SC1980 More than 1 year ago
Having read Agatha Christie's autobiography and also her account about her life in Syria with her husband (Come tell me how you live) I really enjoyed this book. It was a chance finding at a public library but overall a good read. At times you wish you were the author going on the trail of Christie. You have got to have some knowledge of that part of the world (I am from there myself), at least that's what I think. People might disagree with me. In short, good book, overall good read. I would recommend to a Christie fan and a fan of books in general. For those of you who have not read any of Christie's book about her life I recommend reading her own books first, including her biography then the above mentioned book, maybe that will give you more appreciation of this book.
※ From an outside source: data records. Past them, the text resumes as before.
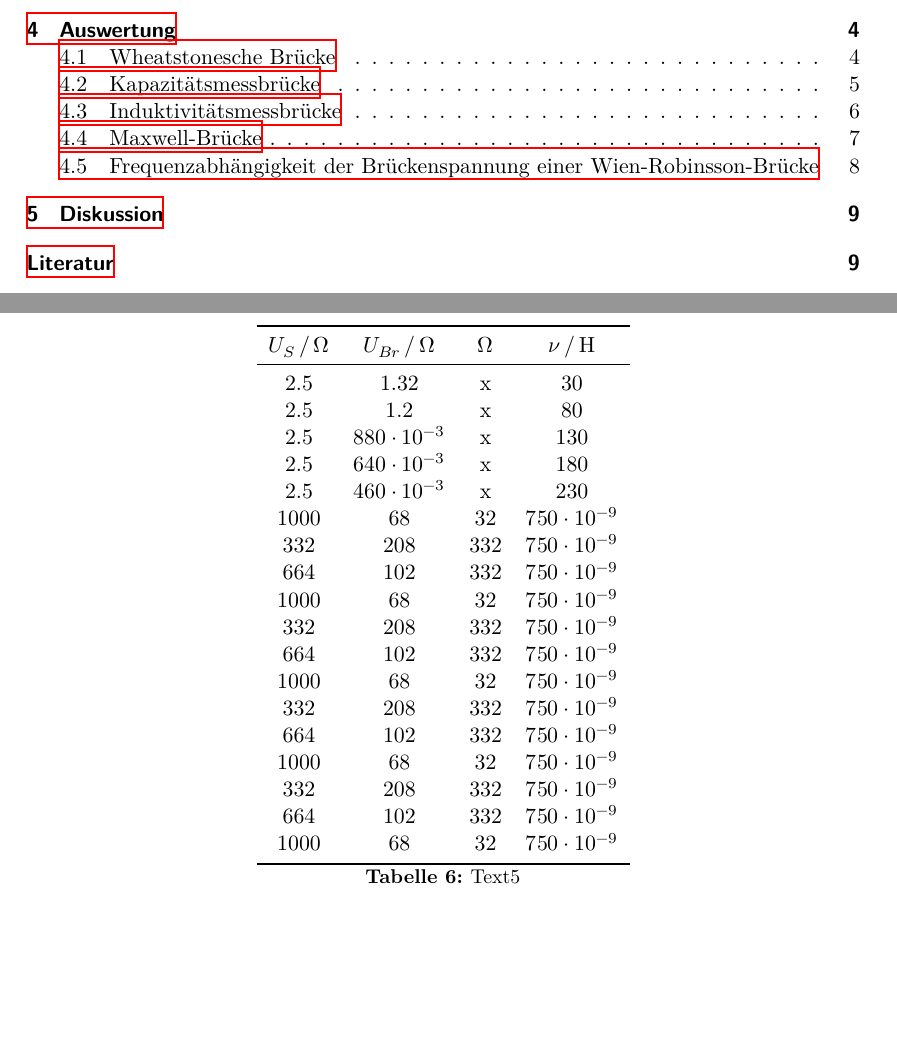
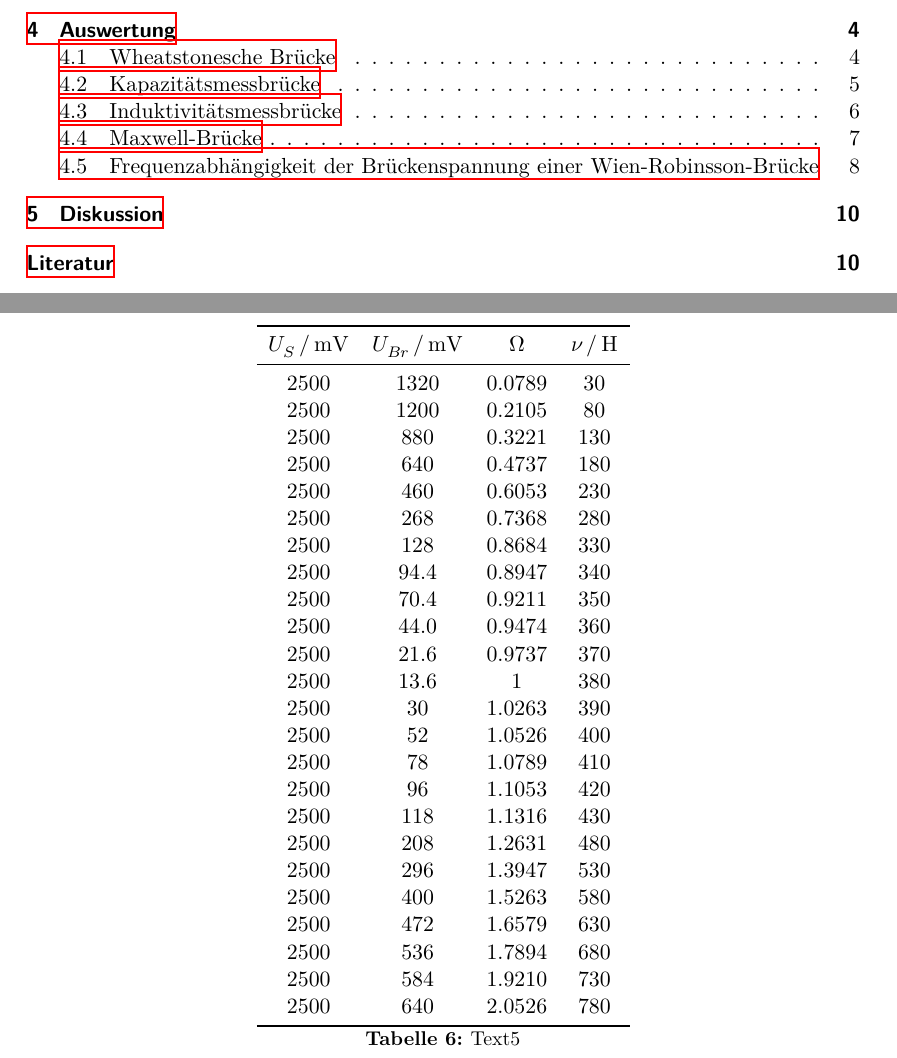
Before and after one commit to MiraArndt/Versuch-302, a LaTeX document (main.tex, which reads content/auswertung.tex): two parts of pages 2 and 9 of 9 before the commit and two parts of pages 2 and 9 of 10 after it, joined at a grey line, cut so that both start at the same text, the shorter picture padded with empty space. Compiled offline with XeLaTeX.

Commit message:
Erster Teil von Aufgabenteil e

```diff
--- a/content/auswertung.tex
+++ b/content/auswertung.tex
@@ -264,26 +264,33 @@ für die Induktivität $L_{18}$ der LR-Kombination.
 \sisetup{table-format=4.0}
 \begin{tabular}{c c c c}
 \toprule
-        $U_{S} \,/\,\si{\ohm}$ & $U_{Br} \,/\,\si{\ohm}$ & $\upOmega$ & $\nu \,/\, \si{\henry}$ \\
+        $U_{S} \,/\,\si{\milli\volt}$ & $U_{Br} \,/\,\si{\milli\volt}$ & $\upOmega$ & $\nu \,/\, \si{\henry}$ \\
         \midrule
-        2.5 & 1.32 &            x & 30 \\
-        2.5 & 1.2 &             x & 80 \\
-        2.5 & \num{880e-3} &    x & 130 \\
-        2.5 & \num{640e-3} &    x & 180 \\
-        2.5 & \num{460e-3} &    x & 230 \\
-        1000 & 68 & 32 & \num{750e-9} \\
-        332 & 208 & 332 & \num{750e-9} \\
-        664 & 102 & 332 & \num{750e-9} \\
-        1000 & 68 & 32 & \num{750e-9} \\
-        332 & 208 & 332 & \num{750e-9} \\
-        664 & 102 & 332 & \num{750e-9} \\
-        1000 & 68 & 32 & \num{750e-9} \\
-        332 & 208 & 332 & \num{750e-9} \\
-        664 & 102 & 332 & \num{750e-9} \\
-        1000 & 68 & 32 & \num{750e-9} \\
-        332 & 208 & 332 & \num{750e-9} \\
-        664 & 102 & 332 & \num{750e-9} \\
-        1000 & 68 & 32 & \num{750e-9} \\
+        2500 & 1320 &           0.0789 & 30 \\
+        2500 & 1200 &           0.2105 & 80 \\
+        2500 & 880 &            0.3221 & 130 \\
+        2500 & 640 &            0.4737 & 180 \\
+        2500 & 460 &            0.6053 & 230 \\
+        2500 & 268 &            0.7368 & 280 \\
+        2500 & 128 &            0.8684 & 330 \\
+        2500 & 94.4 &           0.8947 & 340 \\
+        2500 & 70.4 &           0.9211 & 350 \\
+        2500 & 44.0 &           0.9474 & 360 \\
+        2500 & 21.6 &           0.9737 & 370 \\
+        2500 & 13.6 &           1 & 380 \\
+        2500 & 30 &             1.0263 & 390 \\
+        2500 & 52 &             1.0526 & 400 \\
+        2500 & 78 &             1.0789 & 410 \\
+        2500 & 96 &             1.1053 & 420 \\
+        2500 & 118 &            1.1316 & 430 \\
+        2500 & 208 &            1.2631 & 480 \\
+        2500 & 296 &            1.3947 & 530 \\
+        2500 & 400 &            1.5263 & 580 \\
+        2500 & 472 &            1.6579 & 630 \\
+        2500 & 536 &            1.7894 & 680 \\
+        2500 & 584 &            1.9210 & 730 \\
+        2500 & 640 &            2.0526 & 780 \\
+
 \bottomrule
 \end{tabular}
 \caption{Text5}
```
Also changed, not shown: 7 other files.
I have a friends who are also Christie fans, I would consider buying this book for them (or at least telling them where to find it at the library). Good luck and have fun reading.